Following the 341 meeting, a confirmation hearing will be held before the bankruptcy judge to determine if your plan can be entered as an order. You, your creditors and the Trustee often attend this hearing. In Vermont, your attendance at this hearing is necessary as you will be required to briefly testify regarding your understanding of your Chapter 13 plan and your ability to operate under its provisions. In New Hampshire, your attendance is far less likely to be required though you should be available should circumstances warrant. Confirmation hearings are sometimes continued to an adjourned date a month or two after the original scheduled date if the plan is not yet ready to be confirmed. Eventually, the court will want the plan either confirmed or the case dismissed.

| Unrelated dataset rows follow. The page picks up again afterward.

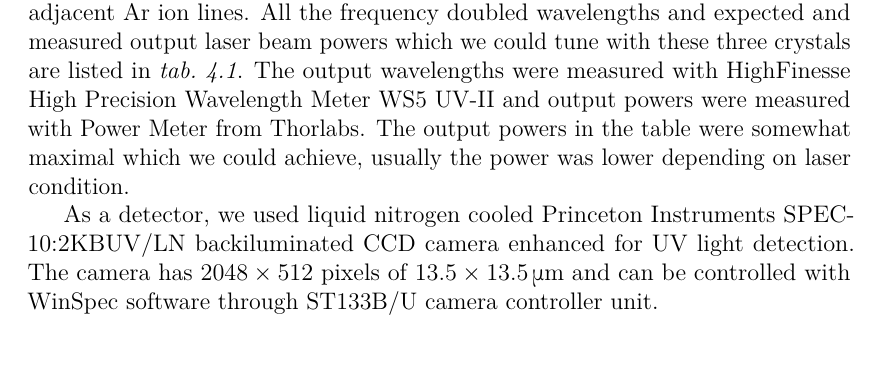
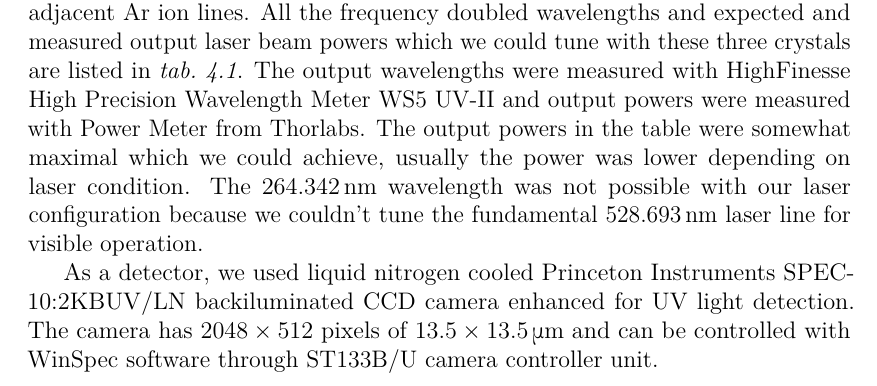
Before and after one commit to lumik/phd_thesis, a LaTeX thesis (src/phd_thesis.tex, which reads src/results_and_discussion/initial_equipment.tex): part of page 18 of 40, cut so that both start at the same text, the shorter picture padded with empty space. Compiled offline with pdfLaTeX.

Commit message:
Added information about 264nm.

```diff
--- a/src/results_and_discussion/initial_equipment.tex
+++ b/src/results_and_discussion/initial_equipment.tex
@@ -20,7 +20,9 @@ tune with these three crystals are listed in
 measured with HighFinesse High Precision Wavelength Meter WS5 UV-II and output
 powers were measured with Power Meter from Thorlabs. The output powers in the
 table were somewhat maximal which we could achieve, usually the power was
-lower depending on laser condition.
+lower depending on laser condition. The 264.342\,nm wavelength was not possible
+with our laser configuration because we couldn't tune the fundamental
+528.693\,nm laser line for visible operation.
 
 \begin{table}
 	\centering
```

Dismissal means you are no longer receiving the protections of federal bankruptcy law from your creditors and your case is no longer pending before the court.
Debtors who are invested in a successful Chapter 13 case, often against difficult odds, are able to earn the significant benefit of a structured payment plan to pay down (or completely pay off) debt. Secured debts, like mortgages and automobile installment loans, that are delinquent can be rehabilitated by “curing” the arrears over the course of 36 to 60 months. The same is true for property taxes and federal income tax debt, two common problems leading to Chapter 13 filings. Certain vehicle loans that are not favorable can be “crammed down” requiring your lender to accept a lower monthly payment and saving you money required for other expenses. Once the confirmation order is entered by the court, it is binding on all parties with severe penalties in store for creditors who violate its terms.
In most cases, the ultimate goal is to receive a bankruptcy discharge. In Chapter 13, once all of the proposed payments are completed the debtor has the opportunity to request that a discharge be entered relieving any responsibility for the balance of your debts. In some cases unsecured creditors are paid back at a rate of 100% of their claims but in most, these creditors receive a much smaller percentage – if anything. If you make all of your plan payments and adhere to the requirements of the bankruptcy code, the balance of what is owed at the end of your Chapter 13 case will be discharged and you will no longer be responsible for payment of those debts. Debtors who complete their payments and succeed in the difficult world of Chapter 13 bankruptcy are often the most appreciative clients and those who gain the most through the bankruptcy process.
We are a debt relief agency. We assist clients with filing for bankruptcy relief under the United States Bankruptcy Code.
The information obtained from this site is not legal advice nor is it intended to provide the user with legal advice. Please call or e-mail our office at your earliest convenience to schedule a free consultation to discuss your financial situation and what options might be available to you.